=== Begin Enclosure ===

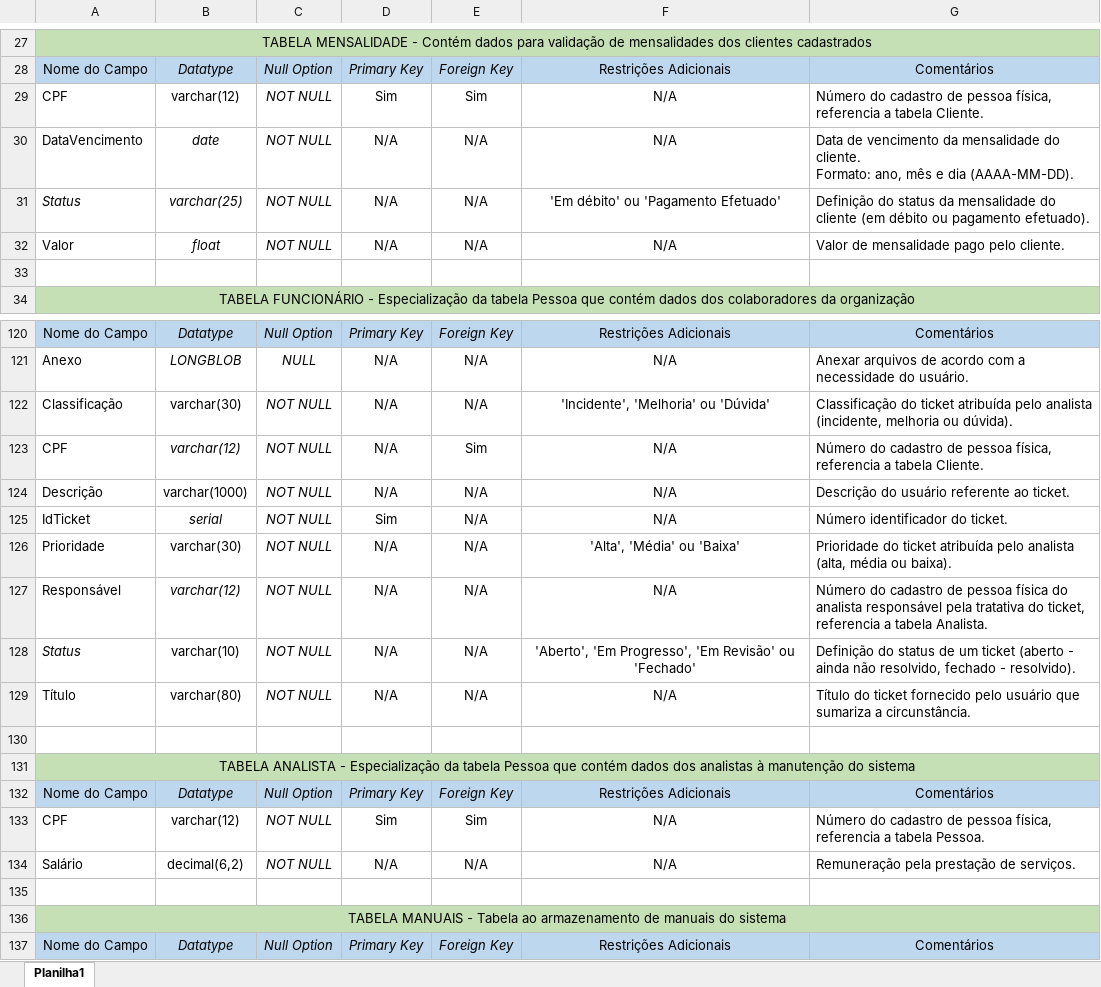
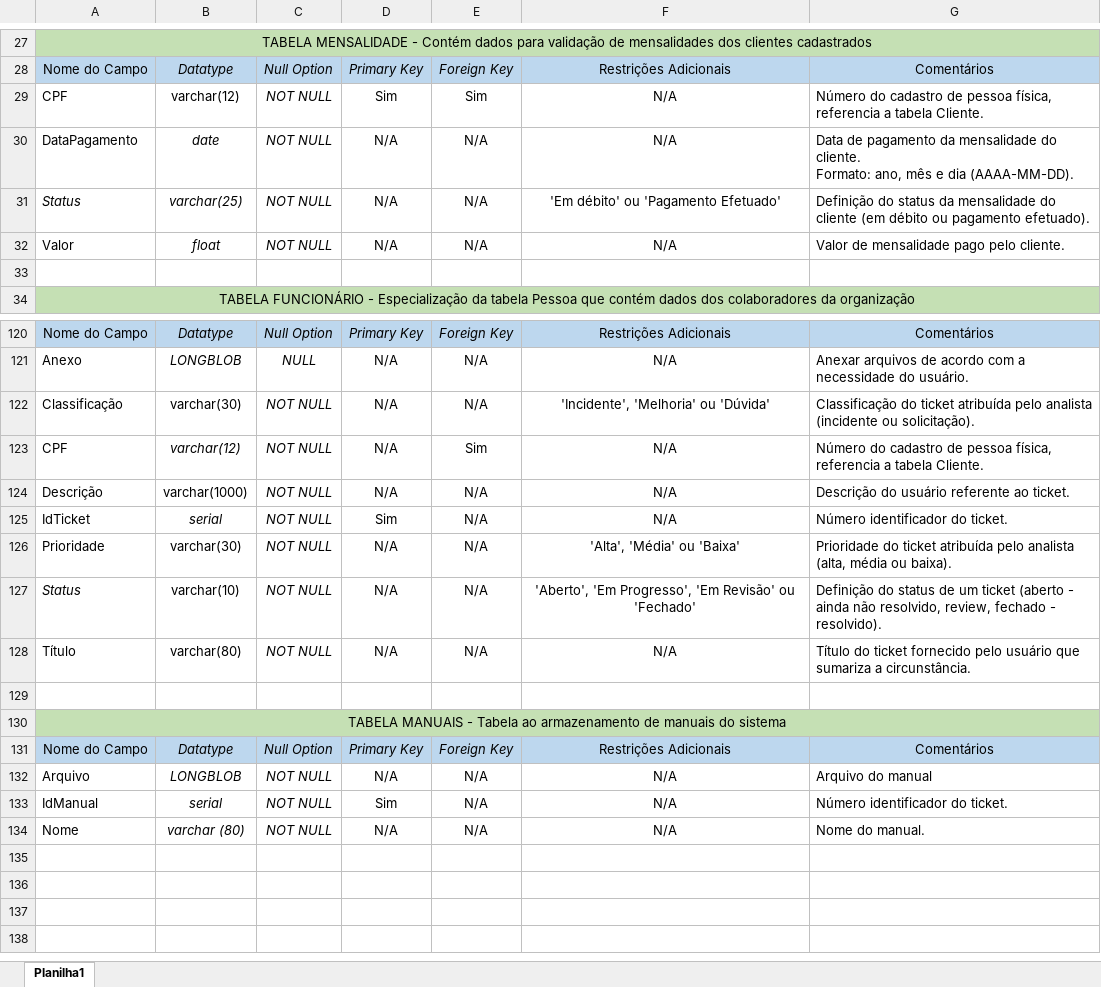
Before and after one commit to avipfitproject/project, an Excel workbook: Dicionario de dados.xlsx, sheet Planilha1, drawn as a sheet; only a part is shown, gaps mark what is left out; the shorter side is filled out with more unchanged rows; values as stored, in another font and other column widths than the file's, no borders; removed rows and columns are numbered as before the commit, all else as after; the diff names each change by its address in the sheet, - before the commit and + after, or states it on an @@ line.

Commit message:
Add files via upload
Remoção table analista e remoção de responsável em ticket.

```diff
--- a/Dicionario de dados.xlsx (sheet Planilha1)
+++ b/Dicionario de dados.xlsx (sheet Planilha1)
-A30: DataVencimento
+A30: DataPagamento
-G30: Data de vencimento da mensalidade…
+G30: Data de pagamento da mensalidade…
-G122: …pelo analista (incidente, melhoria ou dúvida).
+G122: …pelo analista (incidente ou solicitação).
-row 127: Responsável | varchar(12) | NOT NULL | N/A | N/A | N/A | Número do cadastro de pessoa física do analista responsável pela tratativa do ticket, referencia a tabela Analista.
-G127: …não resolvido, fechado -…
+G127: …não resolvido, review, fechado -…
-row 130: (empty)
-row 131: TABELA ANALISTA - Especialização da tabela Pessoa que contém dados dos analistas à manutenção do sistema
-row 132: Nome do Campo | Datatype | Null Option | Primary Key | Foreign Key | Restrições Adicionais | Comentários
-row 133: CPF | varchar(12) | NOT NULL | Sim | Sim | N/A | Número do cadastro de pessoa física, referencia a tabela Pessoa.
-row 134: Salário | decimal(6,2) | NOT NULL | N/A | N/A | N/A | Remuneração pela prestação de serviços.
```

=== End Enclosure ===

Work item:
Give back every record above word for word, dropping pictures.

Response to the task:
Before and after one commit to avipfitproject/project, an Excel workbook: Dicionario de dados.xlsx, sheet Planilha1, drawn as a sheet; only a part is shown, gaps mark what is left out; the shorter side is filled out with more unchanged rows; values as stored, in another font and other column widths than the file's, no borders; removed rows and columns are numbered as before the commit, all else as after; the diff names each change by its address in the sheet, - before the commit and + after, or states it on an @@ line.

Commit message:
Add files via upload
Remoção table analista e remoção de responsável em ticket.

```diff
--- a/Dicionario de dados.xlsx (sheet Planilha1)
+++ b/Dicionario de dados.xlsx (sheet Planilha1)
-A30: DataVencimento
+A30: DataPagamento
-G30: Data de vencimento da mensalidade…
+G30: Data de pagamento da mensalidade…
-G122: …pelo analista (incidente, melhoria ou dúvida).
+G122: …pelo analista (incidente ou solicitação).
-row 127: Responsável | varchar(12) | NOT NULL | N/A | N/A | N/A | Número do cadastro de pessoa física do analista responsável pela tratativa do ticket, referencia a tabela Analista.
-G127: …não resolvido, fechado -…
+G127: …não resolvido, review, fechado -…
-row 130: (empty)
-row 131: TABELA ANALISTA - Especialização da tabela Pessoa que contém dados dos analistas à manutenção do sistema
-row 132: Nome do Campo | Datatype | Null Option | Primary Key | Foreign Key | Restrições Adicionais | Comentários
-row 133: CPF | varchar(12) | NOT NULL | Sim | Sim | N/A | Número do cadastro de pessoa física, referencia a tabela Pessoa.
-row 134: Salário | decimal(6,2) | NOT NULL | N/A | N/A | N/A | Remuneração pela prestação de serviços.
```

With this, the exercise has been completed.